Material provided:
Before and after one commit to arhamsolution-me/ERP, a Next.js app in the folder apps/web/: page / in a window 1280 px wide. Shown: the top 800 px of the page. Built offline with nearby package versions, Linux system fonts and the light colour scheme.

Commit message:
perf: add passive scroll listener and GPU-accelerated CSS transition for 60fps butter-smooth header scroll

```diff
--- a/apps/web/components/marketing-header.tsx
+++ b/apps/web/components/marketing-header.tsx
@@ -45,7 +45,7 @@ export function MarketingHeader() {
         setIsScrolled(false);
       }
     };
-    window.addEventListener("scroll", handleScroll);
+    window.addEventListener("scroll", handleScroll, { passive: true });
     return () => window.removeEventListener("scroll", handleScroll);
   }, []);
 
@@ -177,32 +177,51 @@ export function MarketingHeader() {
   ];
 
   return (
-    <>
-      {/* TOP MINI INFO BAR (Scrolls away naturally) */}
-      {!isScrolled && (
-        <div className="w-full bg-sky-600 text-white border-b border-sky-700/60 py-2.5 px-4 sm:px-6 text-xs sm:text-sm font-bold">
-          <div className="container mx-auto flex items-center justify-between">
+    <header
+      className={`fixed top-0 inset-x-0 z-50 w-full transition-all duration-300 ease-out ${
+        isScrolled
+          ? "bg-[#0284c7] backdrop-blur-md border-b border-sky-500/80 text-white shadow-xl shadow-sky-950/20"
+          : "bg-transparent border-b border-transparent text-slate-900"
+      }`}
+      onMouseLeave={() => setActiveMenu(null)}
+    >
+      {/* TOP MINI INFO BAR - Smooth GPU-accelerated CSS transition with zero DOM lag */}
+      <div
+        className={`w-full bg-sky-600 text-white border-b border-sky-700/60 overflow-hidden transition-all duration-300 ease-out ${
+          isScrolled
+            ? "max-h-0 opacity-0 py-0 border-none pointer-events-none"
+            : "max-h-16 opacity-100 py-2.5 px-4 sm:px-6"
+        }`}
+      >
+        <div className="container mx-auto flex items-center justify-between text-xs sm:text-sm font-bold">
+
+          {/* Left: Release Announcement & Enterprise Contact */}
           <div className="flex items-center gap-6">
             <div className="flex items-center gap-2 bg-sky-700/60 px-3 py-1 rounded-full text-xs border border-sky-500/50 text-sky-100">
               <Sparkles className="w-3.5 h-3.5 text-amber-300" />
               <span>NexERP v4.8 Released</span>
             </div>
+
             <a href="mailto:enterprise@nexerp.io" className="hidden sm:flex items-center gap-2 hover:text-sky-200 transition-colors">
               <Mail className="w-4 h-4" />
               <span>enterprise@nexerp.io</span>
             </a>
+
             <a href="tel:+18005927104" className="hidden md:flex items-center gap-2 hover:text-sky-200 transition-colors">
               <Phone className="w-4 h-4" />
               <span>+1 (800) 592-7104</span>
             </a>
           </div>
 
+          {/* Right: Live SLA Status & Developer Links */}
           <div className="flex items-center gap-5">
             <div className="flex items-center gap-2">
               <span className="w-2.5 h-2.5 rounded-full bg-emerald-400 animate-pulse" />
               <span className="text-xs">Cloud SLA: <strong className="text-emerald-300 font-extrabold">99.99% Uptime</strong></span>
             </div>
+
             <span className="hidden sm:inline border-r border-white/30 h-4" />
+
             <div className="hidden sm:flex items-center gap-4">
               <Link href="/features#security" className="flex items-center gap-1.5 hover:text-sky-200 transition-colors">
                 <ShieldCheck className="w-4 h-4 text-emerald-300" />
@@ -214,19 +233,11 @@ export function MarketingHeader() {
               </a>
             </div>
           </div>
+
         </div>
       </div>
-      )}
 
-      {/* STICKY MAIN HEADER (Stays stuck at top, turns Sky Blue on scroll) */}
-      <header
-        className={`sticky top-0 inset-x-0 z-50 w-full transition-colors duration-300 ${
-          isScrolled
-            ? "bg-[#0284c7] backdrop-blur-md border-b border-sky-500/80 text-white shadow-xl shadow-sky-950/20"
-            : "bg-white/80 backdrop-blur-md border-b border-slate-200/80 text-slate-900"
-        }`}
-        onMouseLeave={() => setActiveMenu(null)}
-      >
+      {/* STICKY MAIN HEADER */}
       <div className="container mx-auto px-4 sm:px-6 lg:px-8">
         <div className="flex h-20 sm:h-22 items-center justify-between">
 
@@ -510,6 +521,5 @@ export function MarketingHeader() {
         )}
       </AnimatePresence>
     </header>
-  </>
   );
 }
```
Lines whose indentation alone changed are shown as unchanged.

Task details: Each line of the entries above that contains "inset" must be copied into the answer.

Answer below:
+      className={`fixed top-0 inset-x-0 z-50 w-full transition-all duration-300 ease-out ${
-        className={`sticky top-0 inset-x-0 z-50 w-full transition-colors duration-300 ${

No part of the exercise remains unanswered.